Provide the number of lines in the records that hold the string "seeded", without any other words.
________________________
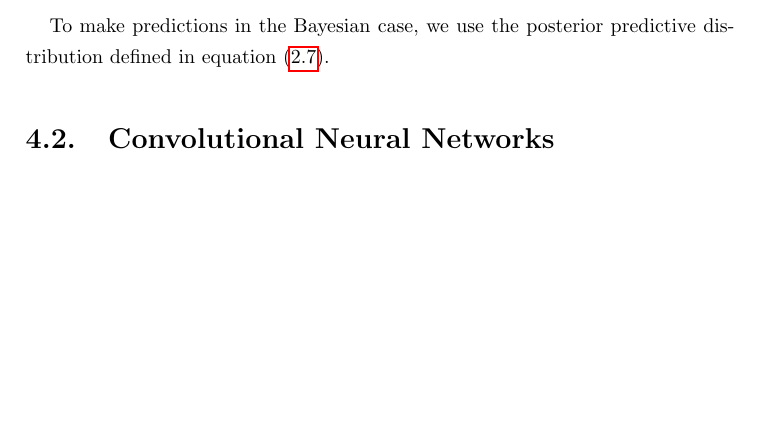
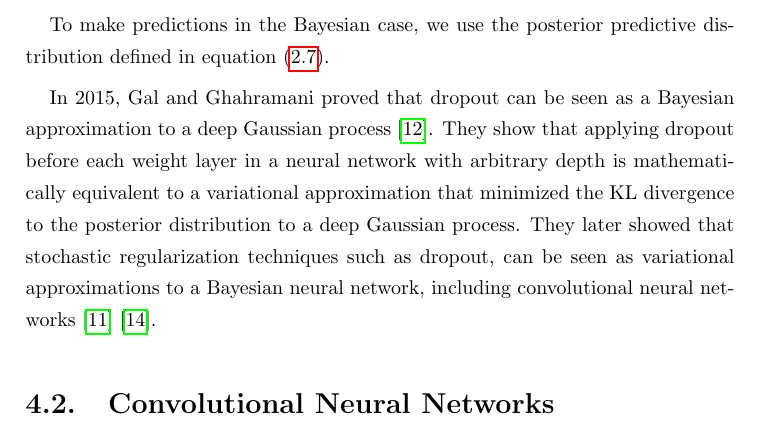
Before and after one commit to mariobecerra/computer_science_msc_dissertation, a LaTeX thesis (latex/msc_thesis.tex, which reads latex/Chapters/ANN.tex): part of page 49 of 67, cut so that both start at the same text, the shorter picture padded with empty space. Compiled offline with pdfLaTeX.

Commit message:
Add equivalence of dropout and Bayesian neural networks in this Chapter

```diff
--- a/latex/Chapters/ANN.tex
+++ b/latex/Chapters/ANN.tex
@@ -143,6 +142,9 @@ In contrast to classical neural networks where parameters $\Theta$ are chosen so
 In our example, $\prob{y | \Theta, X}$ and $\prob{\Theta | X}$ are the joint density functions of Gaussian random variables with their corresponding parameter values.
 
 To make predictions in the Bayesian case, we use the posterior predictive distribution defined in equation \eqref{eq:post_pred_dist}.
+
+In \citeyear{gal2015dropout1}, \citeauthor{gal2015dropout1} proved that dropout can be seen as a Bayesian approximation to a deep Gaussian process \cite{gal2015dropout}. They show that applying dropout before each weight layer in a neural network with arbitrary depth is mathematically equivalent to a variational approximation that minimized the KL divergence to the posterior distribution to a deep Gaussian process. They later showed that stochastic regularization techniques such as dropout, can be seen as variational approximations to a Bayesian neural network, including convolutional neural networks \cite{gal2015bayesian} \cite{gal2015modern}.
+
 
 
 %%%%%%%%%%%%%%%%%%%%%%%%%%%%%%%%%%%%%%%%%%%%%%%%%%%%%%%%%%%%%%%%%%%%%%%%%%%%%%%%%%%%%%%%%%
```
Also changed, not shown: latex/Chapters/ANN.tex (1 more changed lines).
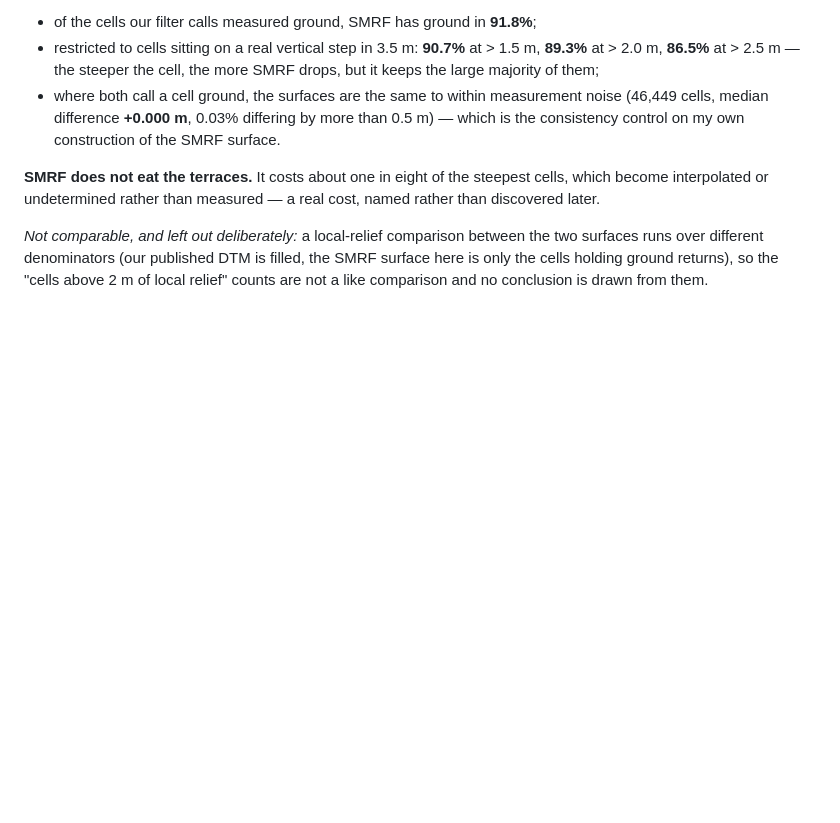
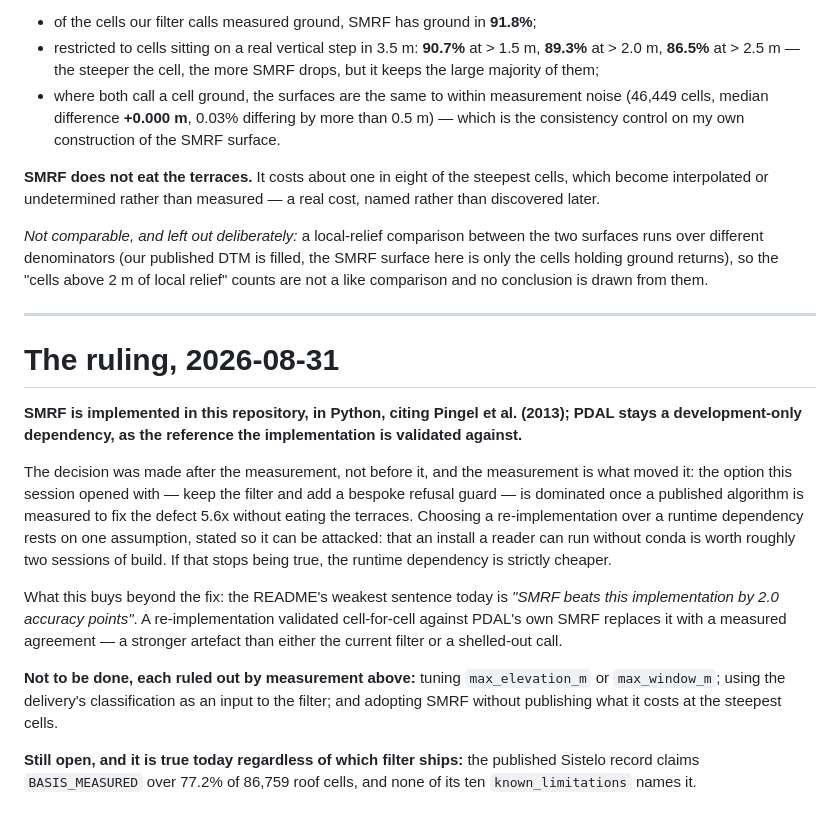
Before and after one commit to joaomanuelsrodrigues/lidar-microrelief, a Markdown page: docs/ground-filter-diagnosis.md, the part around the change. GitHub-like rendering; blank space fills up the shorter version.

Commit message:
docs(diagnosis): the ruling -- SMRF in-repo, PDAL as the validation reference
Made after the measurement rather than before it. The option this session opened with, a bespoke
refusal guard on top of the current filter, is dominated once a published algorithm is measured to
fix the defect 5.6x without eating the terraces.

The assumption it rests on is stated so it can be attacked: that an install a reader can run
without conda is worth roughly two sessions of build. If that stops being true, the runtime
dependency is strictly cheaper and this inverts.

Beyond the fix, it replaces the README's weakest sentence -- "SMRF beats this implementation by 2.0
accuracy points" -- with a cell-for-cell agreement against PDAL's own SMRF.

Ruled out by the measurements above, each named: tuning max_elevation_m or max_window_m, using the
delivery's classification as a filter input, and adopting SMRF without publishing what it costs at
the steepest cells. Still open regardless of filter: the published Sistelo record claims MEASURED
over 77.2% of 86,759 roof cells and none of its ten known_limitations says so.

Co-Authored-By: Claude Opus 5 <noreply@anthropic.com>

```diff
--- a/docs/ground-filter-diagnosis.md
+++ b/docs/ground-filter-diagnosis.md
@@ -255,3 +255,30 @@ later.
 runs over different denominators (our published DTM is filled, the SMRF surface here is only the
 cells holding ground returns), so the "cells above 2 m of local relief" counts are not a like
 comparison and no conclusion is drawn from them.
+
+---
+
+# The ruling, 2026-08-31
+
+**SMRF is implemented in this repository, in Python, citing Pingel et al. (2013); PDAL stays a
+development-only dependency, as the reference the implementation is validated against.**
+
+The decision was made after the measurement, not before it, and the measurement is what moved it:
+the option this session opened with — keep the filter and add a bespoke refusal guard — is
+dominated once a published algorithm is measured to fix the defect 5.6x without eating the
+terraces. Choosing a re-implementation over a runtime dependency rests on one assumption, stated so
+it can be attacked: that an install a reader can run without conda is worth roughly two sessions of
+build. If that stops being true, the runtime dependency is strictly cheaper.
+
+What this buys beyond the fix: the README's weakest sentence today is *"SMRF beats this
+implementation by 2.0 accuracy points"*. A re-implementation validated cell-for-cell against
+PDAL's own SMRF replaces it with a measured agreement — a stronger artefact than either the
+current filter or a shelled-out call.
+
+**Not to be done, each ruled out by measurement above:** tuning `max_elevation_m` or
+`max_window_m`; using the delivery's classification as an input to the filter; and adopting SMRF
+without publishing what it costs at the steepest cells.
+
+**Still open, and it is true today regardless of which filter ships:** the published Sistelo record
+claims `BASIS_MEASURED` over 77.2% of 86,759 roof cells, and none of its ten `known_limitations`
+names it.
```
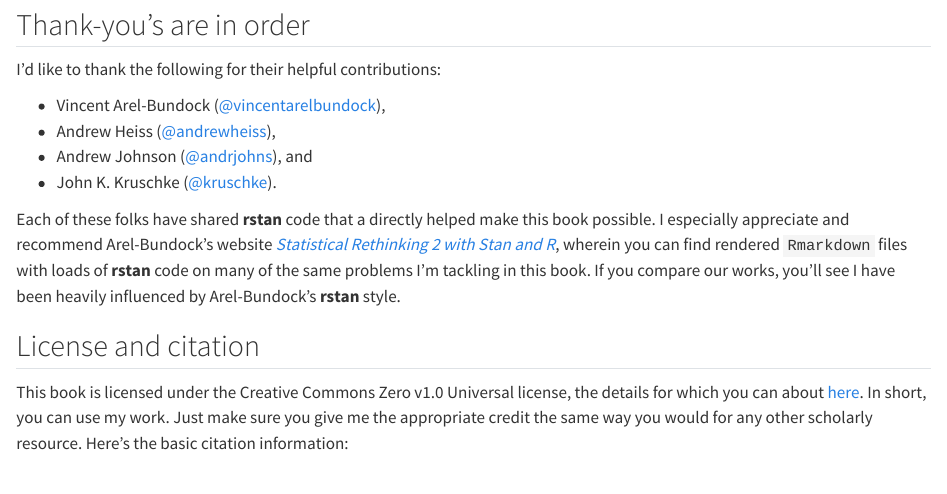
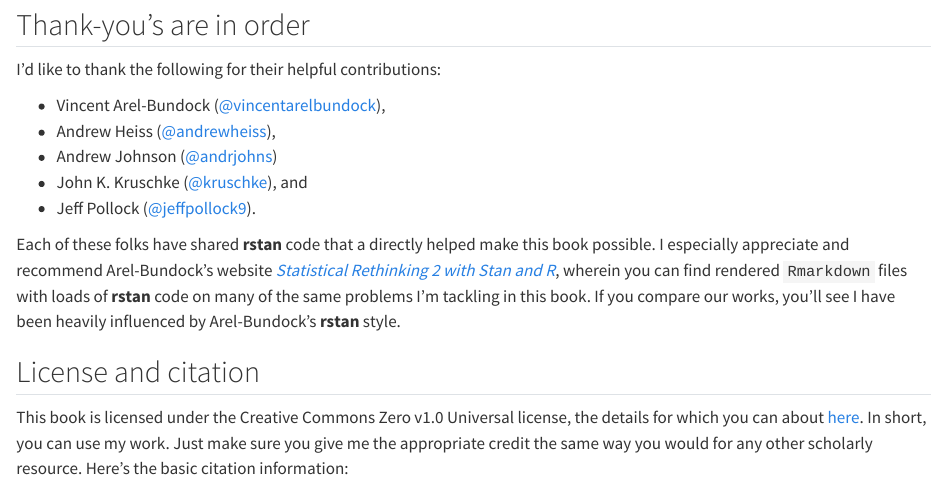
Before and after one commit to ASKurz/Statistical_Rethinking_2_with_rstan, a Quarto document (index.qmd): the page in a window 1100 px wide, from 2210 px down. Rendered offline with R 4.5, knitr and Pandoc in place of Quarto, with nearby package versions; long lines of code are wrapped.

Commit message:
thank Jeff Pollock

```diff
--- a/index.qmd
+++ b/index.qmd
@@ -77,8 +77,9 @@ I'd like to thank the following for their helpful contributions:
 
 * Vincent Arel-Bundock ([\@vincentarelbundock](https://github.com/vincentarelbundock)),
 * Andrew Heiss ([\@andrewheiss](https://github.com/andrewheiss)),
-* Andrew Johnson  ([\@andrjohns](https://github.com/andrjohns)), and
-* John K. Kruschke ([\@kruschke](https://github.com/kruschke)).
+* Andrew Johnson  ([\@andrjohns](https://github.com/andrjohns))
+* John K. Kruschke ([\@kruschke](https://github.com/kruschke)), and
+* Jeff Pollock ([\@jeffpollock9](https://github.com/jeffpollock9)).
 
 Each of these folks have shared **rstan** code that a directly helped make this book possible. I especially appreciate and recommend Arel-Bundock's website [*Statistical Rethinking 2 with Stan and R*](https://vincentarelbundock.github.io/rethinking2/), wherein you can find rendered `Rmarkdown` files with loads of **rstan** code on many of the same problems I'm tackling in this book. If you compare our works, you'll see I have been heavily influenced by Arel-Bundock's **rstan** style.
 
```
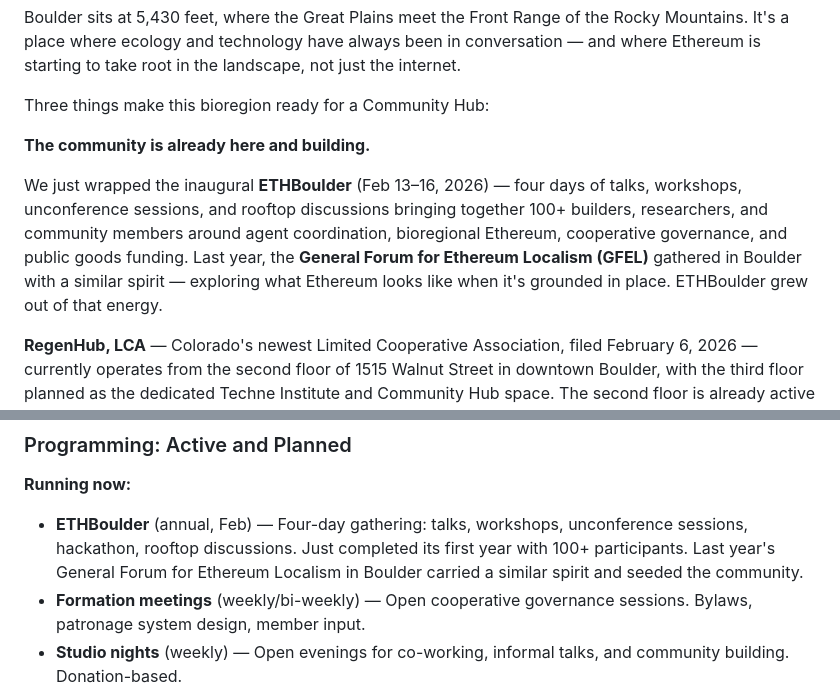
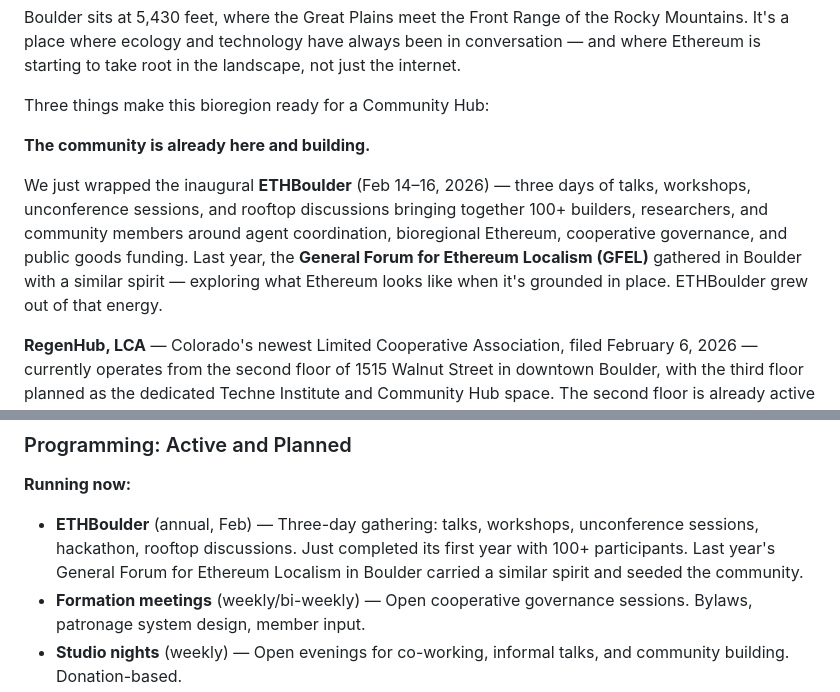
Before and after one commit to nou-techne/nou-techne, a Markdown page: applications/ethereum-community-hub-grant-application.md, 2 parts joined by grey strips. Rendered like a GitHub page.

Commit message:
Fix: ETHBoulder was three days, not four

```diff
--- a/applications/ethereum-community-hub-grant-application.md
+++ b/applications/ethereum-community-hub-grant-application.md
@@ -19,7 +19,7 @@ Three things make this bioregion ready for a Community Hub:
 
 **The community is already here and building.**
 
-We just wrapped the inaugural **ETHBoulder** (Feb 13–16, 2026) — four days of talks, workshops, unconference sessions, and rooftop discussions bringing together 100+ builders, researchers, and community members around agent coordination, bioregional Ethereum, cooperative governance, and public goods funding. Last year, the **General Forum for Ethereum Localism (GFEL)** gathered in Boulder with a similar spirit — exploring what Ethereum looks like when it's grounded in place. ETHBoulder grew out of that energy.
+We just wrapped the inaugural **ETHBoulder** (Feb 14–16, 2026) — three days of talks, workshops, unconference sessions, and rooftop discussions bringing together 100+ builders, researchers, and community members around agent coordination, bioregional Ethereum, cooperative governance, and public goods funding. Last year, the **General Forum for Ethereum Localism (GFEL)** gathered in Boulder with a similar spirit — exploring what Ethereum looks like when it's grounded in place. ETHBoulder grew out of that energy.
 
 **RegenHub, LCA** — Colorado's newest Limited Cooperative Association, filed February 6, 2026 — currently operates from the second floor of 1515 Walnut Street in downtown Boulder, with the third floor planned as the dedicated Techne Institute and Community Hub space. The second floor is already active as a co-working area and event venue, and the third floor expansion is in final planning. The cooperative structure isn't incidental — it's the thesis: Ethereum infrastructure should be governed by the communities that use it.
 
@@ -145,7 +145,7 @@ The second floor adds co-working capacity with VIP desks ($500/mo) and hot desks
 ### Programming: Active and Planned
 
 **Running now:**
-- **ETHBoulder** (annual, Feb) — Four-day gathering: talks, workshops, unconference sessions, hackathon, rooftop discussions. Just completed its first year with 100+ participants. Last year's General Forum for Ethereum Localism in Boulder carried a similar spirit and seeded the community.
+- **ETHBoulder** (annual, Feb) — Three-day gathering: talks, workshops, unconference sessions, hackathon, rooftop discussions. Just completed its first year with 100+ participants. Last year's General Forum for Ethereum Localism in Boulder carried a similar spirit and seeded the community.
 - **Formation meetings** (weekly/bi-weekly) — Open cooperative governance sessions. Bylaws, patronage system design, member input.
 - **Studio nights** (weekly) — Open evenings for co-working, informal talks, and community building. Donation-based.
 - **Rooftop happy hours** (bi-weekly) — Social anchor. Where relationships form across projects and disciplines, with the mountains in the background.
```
________________________
→ **Exercise solution**: 2